FXUS62 KRAH 261758

Area Forecast Discussion
National Weather Service Raleigh NC
150 PM EDT MON SEP 26 2016

A quasi-stationary front across southwestern NC will return north as a
warm front today as a cold front approaches from the west. The cold front
will move very slowly southeast through the area Tuesday and into Wednesday.


As of 1030 AM Monday

High pressure off the New England coast extends into east-central NC
this morning, with an east-southeasterly flow banking moisture up
against the mountains and ceilings varying from below 1000ft in the
west to 3000-4000 ft in the east.  Persistent convection around the
Charlotte Metro area has shown signs of waning in the past couple of
hours, likely owing to a relaxation of the nocturnal LLJ and weaker
isentropic accent.  This precip, along with addition showers
expected to trigger within an instability axis running up the
foothills this afternoon, will have less moisture and forcing to
work with as the mid-level flow carries it eastward.  Thus, we will
run with POPs varying from 30-40% in the western Piedmont to 20%
near US-1.

Temperatures continue to be a tough call, especially in the western
Piedmont, as a southeasterly wind has developed, but the moisture
(stratus) is somewhat trapped horizontally but the mountains and
vertically by a weak CAD-like inversion (per 12z GSO raob). However,
850/925mb temps are around 16-18C over the southern and western
portions of the Piedmont, so the airmass will support strong warming
if/when clouds breaks.  We`ve blended in some HRRR and LAMP guidance
to help with the uncertainty and possible gradient, which yields mid
70s northeast to mid 80s southeast.

Sfc cold front is forecast to slip east of the mountains, but remain
west of the forecast area through daybreak Tuesday. Upper support is almost
non-existent, so expect convection to be tied closed to the low-level
moisture convergence along the front and thus expect bulk of shower
activity to remain across the NC Foothills and Western Piedmont.
Lows in the mid 60s to lower 70s.

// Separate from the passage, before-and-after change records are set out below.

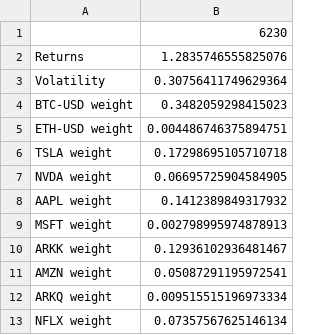
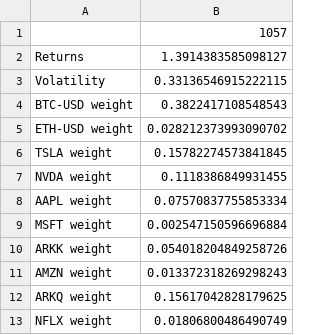
Before and after one commit to majikthise911/portfolioOptimization, a CSV file: optimal_portfolio.csv, drawn as a sheet.

```diff
--- a/optimal_portfolio.csv
+++ b/optimal_portfolio.csv
@@ -1,13 +1,13 @@
-,6230
-Returns,1.2835746555825076
-Volatility,0.30756411749629364
-BTC-USD weight,0.3482059298415023
-ETH-USD weight,0.004486746375894751
-TSLA weight,0.17298695105710718
-NVDA weight,0.06695725904584905
-AAPL weight,0.1412389849317932
-MSFT weight,0.002798995974878913
-ARKK weight,0.12936102936481467
-AMZN weight,0.05087291195972541
-ARKQ weight,0.009515515196973334
-NFLX weight,0.07357567625146134
+,1057
+Returns,1.3914383585098127
+Volatility,0.33136546915222115
+BTC-USD weight,0.3822417108548543
+ETH-USD weight,0.028212373993090702
+TSLA weight,0.15782274573841845
+NVDA weight,0.1118386849931455
+AAPL weight,0.07570837755853334
+MSFT weight,0.002547150596696884
+ARKK weight,0.054018204849258726
+AMZN weight,0.013372318269298243
+ARKQ weight,0.15617042828179625
+NFLX weight,0.01806800486490749
```
Also changed, not shown: 8 other files.
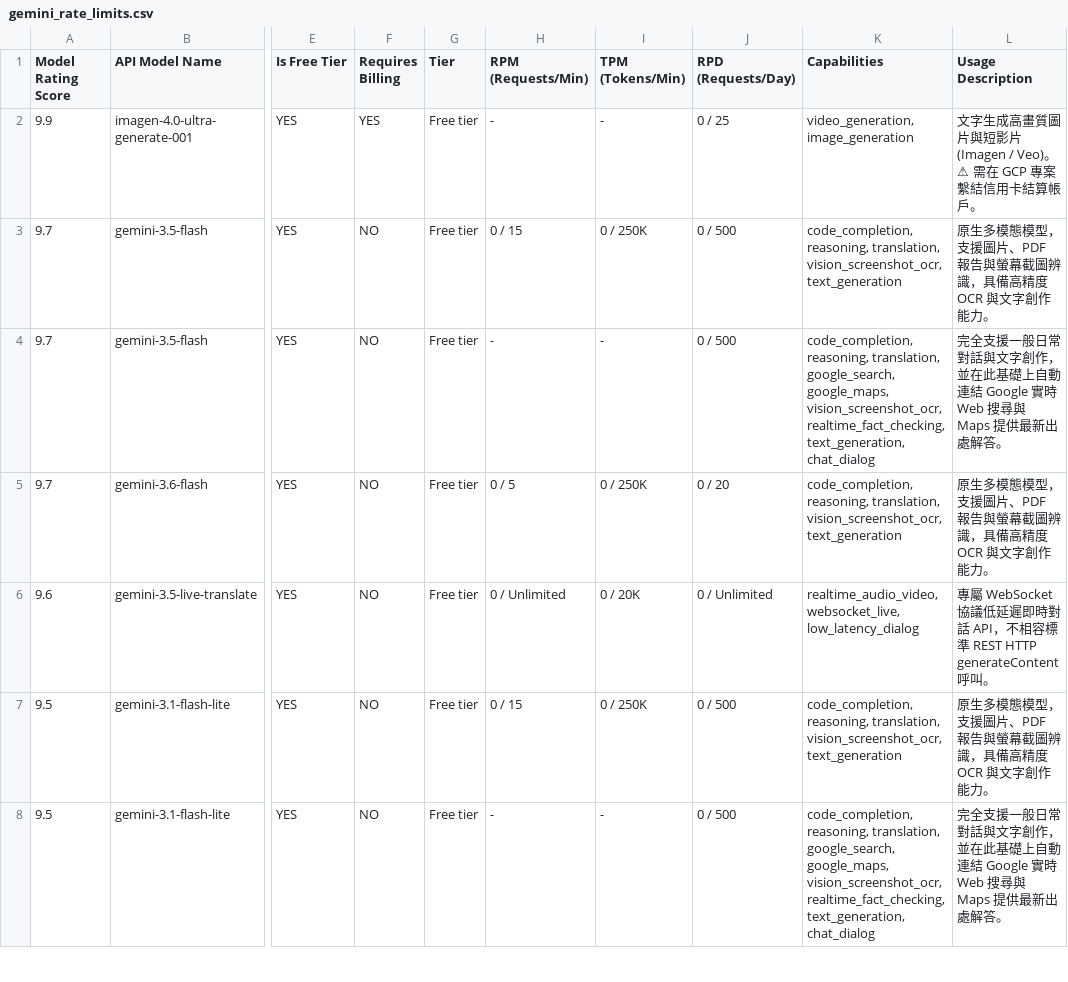
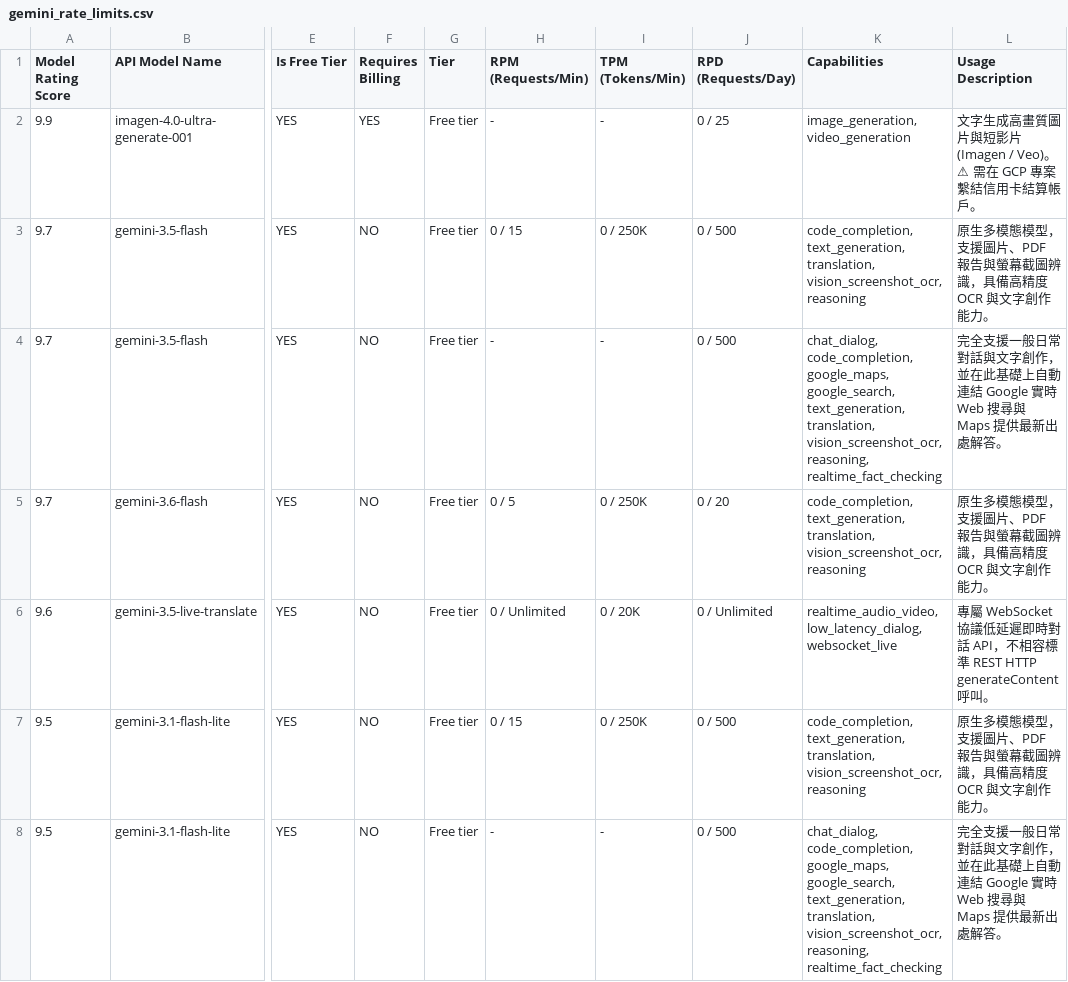
Before and after one commit to 9908gg-art/gemini-quota-fetcher, a CSV file: gemini_rate_limits.csv, drawn as a sheet; only a part is shown, gaps mark what is left out; the diff covers the shown part only; the diff names each change by its address in the sheet, - before the commit and + after, or states it on an @@ line.

```diff
--- a/gemini_rate_limits.csv
+++ b/gemini_rate_limits.csv
-K2 (Capabilities): video_generation, image_generation
+K2 (Capabilities): image_generation, video_generation
-K3 (Capabilities): code_completion, reasoning, translation, vision_screenshot_ocr, text_generation
+K3 (Capabilities): code_completion, text_generation, translation, vision_screenshot_ocr, reasoning
-K4 (Capabilities): code_completion, reasoning, translation, google_search, google_maps, vision_screenshot_ocr, realtime_fact_checking, text_generation, chat_dialog
+K4 (Capabilities): chat_dialog, code_completion, google_maps, google_search, text_generation, translation, vision_screenshot_ocr, reasoning, realtime_fact_checking
-K5 (Capabilities): code_completion, reasoning, translation, vision_screenshot_ocr, text_generation
+K5 (Capabilities): code_completion, text_generation, translation, vision_screenshot_ocr, reasoning
-K6 (Capabilities): realtime_audio_video, websocket_live, low_latency_dialog
+K6 (Capabilities): realtime_audio_video, low_latency_dialog, websocket_live
-K7 (Capabilities): code_completion, reasoning, translation, vision_screenshot_ocr, text_generation
+K7 (Capabilities): code_completion, text_generation, translation, vision_screenshot_ocr, reasoning
-K8 (Capabilities): code_completion, reasoning, translation, google_search, google_maps, vision_screenshot_ocr, realtime_fact_checking, text_generation, chat_dialog
+K8 (Capabilities): chat_dialog, code_completion, google_maps, google_search, text_generation, translation, vision_screenshot_ocr, reasoning, realtime_fact_checking
```
Also changed, not shown: 42 edited cells elsewhere in this file, 2 other files.
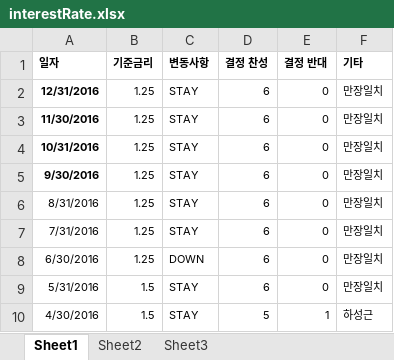
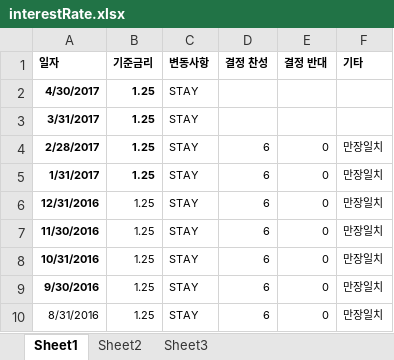
Before and after one commit to misuke88/monetary, an Excel workbook: interestRate.xlsx, sheet Sheet1, drawn as a sheet; only a part is shown; the shorter side is filled out with more unchanged rows; values as stored, in another font and other column widths than the file's, no borders; the diff names each change by its address in the sheet, - before the commit and + after, or states it on an @@ line.

```diff
--- a/interestRate.xlsx (sheet Sheet1)
+++ b/interestRate.xlsx (sheet Sheet1)
+row 2: 4/30/2017 | 1.25 | STAY
+row 3: 3/31/2017 | 1.25 | STAY
+row 4: 2/28/2017 | 1.25 | STAY | 6 | 0 | 만장일치
+row 5: 1/31/2017 | 1.25 | STAY | 6 | 0 | 만장일치
```
Also changed, not shown: sheet Sheet2, formulas that keep their value.
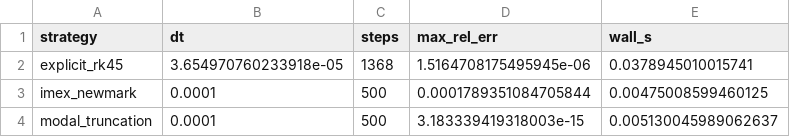
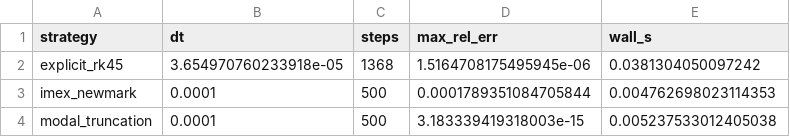
Before and after one commit to ethank5149/Parameterized-AeroStructural-State-Estimation-Sandbox, a CSV file: results/v3-strategies.csv, drawn as a sheet.

```diff
--- a/results/v3-strategies.csv
+++ b/results/v3-strategies.csv
@@ -1,4 +1,4 @@
 strategy,dt,steps,max_rel_err,wall_s
-explicit_rk45,3.654970760233918e-05,1368,1.5164708175495945e-06,0.0378945010015741
-imex_newmark,0.0001,500,0.0001789351084705844,0.00475008599460125
-modal_truncation,0.0001,500,3.183339419318003e-15,0.005130045989062637
+explicit_rk45,3.654970760233918e-05,1368,1.5164708175495945e-06,0.0381304050097242
+imex_newmark,0.0001,500,0.0001789351084705844,0.004762698023114353
+modal_truncation,0.0001,500,3.183339419318003e-15,0.005237533012405038
```
Also changed, not shown: results/v3-explicit-dt.csv, 28 other files.
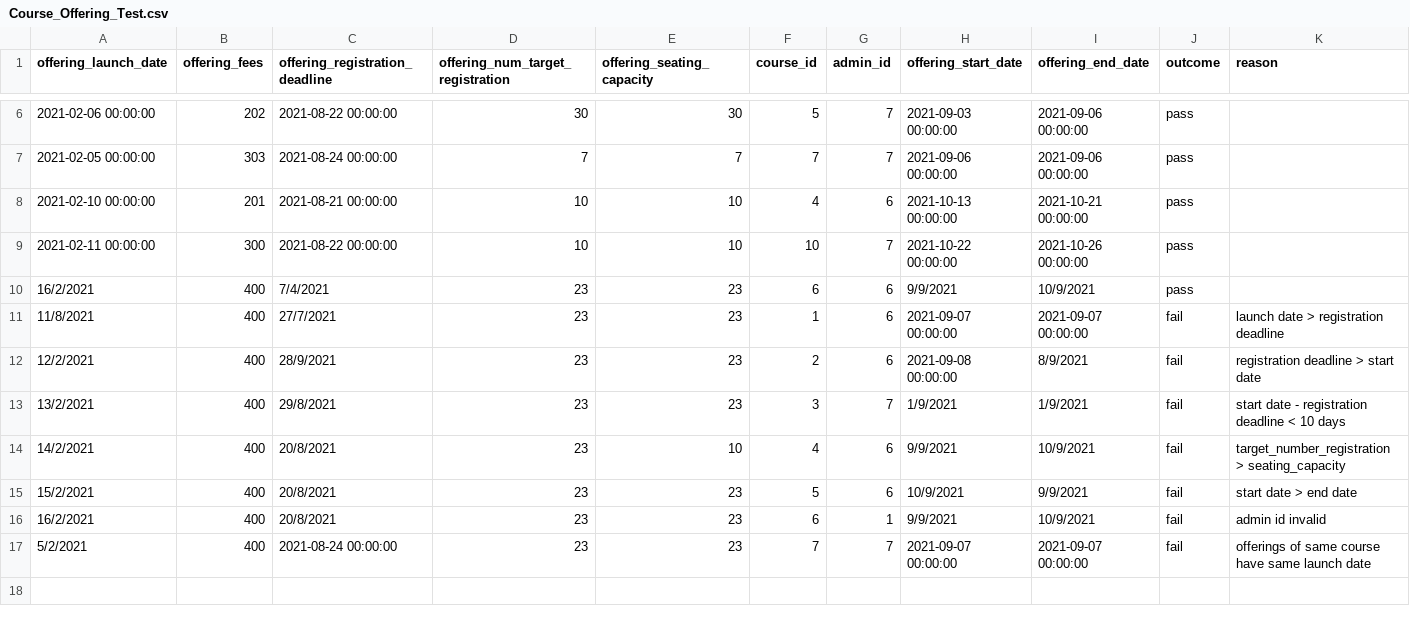
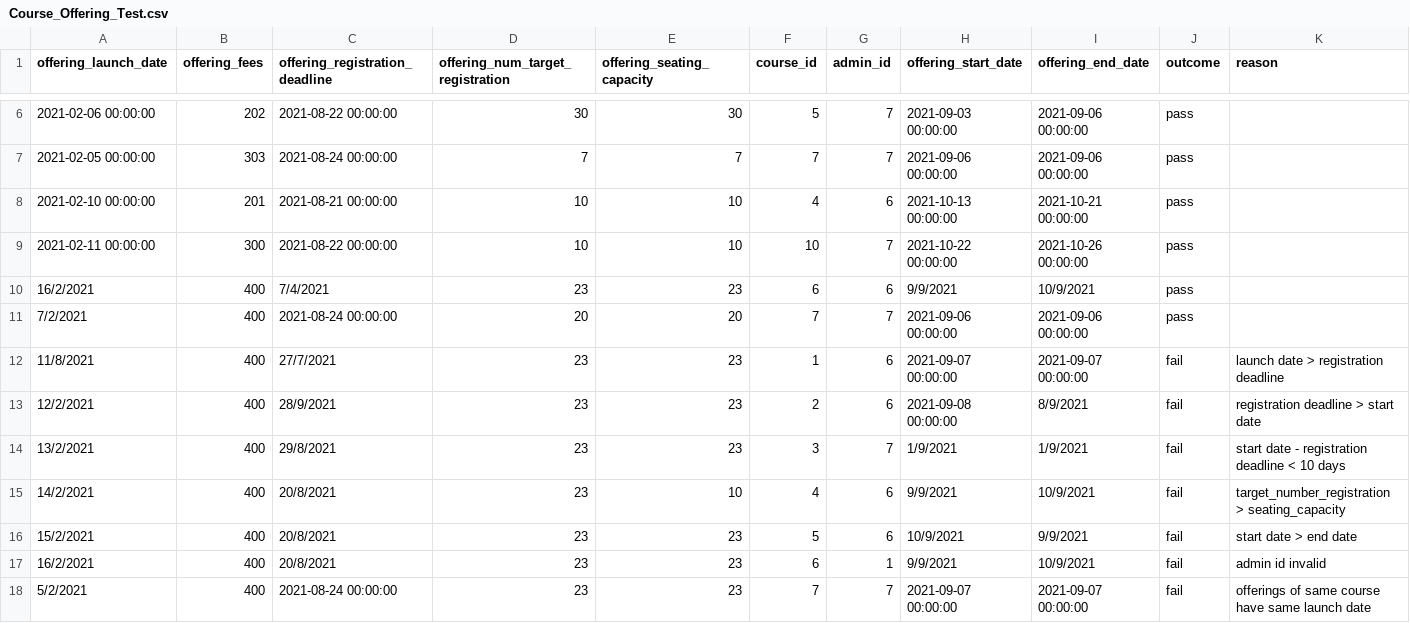
Before and after one commit to Jh123x/cs2102-project, a CSV file: SQL/test data/schema fail/Course_Offering_Test.csv, drawn as a sheet; only a part is shown, gaps mark what is left out.

```diff
--- a/SQL/test data/schema fail/Course_Offering_Test.csv
+++ b/SQL/test data/schema fail/Course_Offering_Test.csv
@@ -10,2 +10,3 @@ offering_launch_date,offering_fees,offering_registration_deadline,offering_num_t
 16/2/2021,400,7/4/2021,23,23,6,6,9/9/2021,10/9/2021,pass,
+7/2/2021,400,2021-08-24 00:00:00,20,20,7,7,2021-09-06 00:00:00,2021-09-06 00:00:00,pass,
 11/8/2021,400,27/7/2021,23,23,1,6,2021-09-07 00:00:00,2021-09-07 00:00:00,fail ,launch date > registration deadline
```
Also changed, not shown: SQL/test data/schema fail/Session_Test.csv, 3 other files.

As of 415 AM Monday...

Low-level frontal zone stretched across central NC will slow down,
potentially temporary stall across the area as the closed upper low
over the Great Lakes and attendant deep upper trough begins to digs
south into the Ohio Valley and southern Appalachians. Axis of 1.6-
1.7" PWAT attendant to the front will be centered across the area
Tuesday afternoon and Tuesday night with numerous showers and
scattered thunderstorms expected to move slowly south-southeastward
across the area. Weak mid-level lapse rates should again limit
destabilization and thwart severe threat. We could however see some
locally heavy rain and minor flooding with models suggesting
rainfall amounts widespread rainfall amounts of a half inch to an
inch, with locally higher amounts of 1 to 1.5 inches possible. The
front should settle slowly across eastern portions by late Tuesday
evening/night with rain chances beginning to taper off from nw to se
by daybreak Wednesday.

Highs in the mid 70s northwest to lower 80s se. Lows Tuesday night
60 to 67.


.LONG TERM /Wednesday through Sunday/...
As of 345 AM Monday...

Forecast confidence remains below average due to an atypically
complex synoptic pattern expected to evolve over North America
mid/late week. The 00Z GFS/ECMWF both indicate that an upper level
low amplifying over the Great Lakes early this week will dig
southward through the OH valley and cut-off in vicinity of the TN
Valley/Mid-Atlantic through mid/late week as an expansive upper
level ridge builds over the eastern 2/3 of North America, though
disagreement persists w/regard to the precise evolution of the cut-
off low. Broadly speaking, long range guidance supports above normal
chances for cloud cover/precipitation and slightly below normal
temperatures mid/late week, though further details (i.e. precip
amount/timing and perhaps severe wx potential) remain difficult to
ascertain at this time. -Vincent


As of 140 PM Monday...

Stratus is slowly eroding from south to north, leading to VFR at RWI
AND FAY, and should yield VFR at RDU by 19Z and GSO/INT by around
21Z. Scattered shower and a few storms will move into the vicinity
of GSO/INT this evening, with showers possible throughout the night
as a slow moving cold front inches into NC from the west.  Most, if
not all of the showers will remain west of RDU.   If winds are light
enough, some MVFR or IFR vsbys are possible at FAY and RWI
overnight, though confidence is low.

The front and associated showers will continue to shift slowly east
on Tuesday, focusing more in the vicinity of RDU by midday. MVFR or
VFR conditions are expected to be predominate.

Looking beyond the 24 TAF Period:  The combination of the stalled
front and an upper low over the Tennessee Valley will continue the
unsettled weather Tuesday night and Wednesday. Conditions are
expected to improve to VFR from northwest to southeast by Wednesday
night as drier air filters into the area.





LONG TERM...Vincent

NWS RAH Office Area Forecast Discussion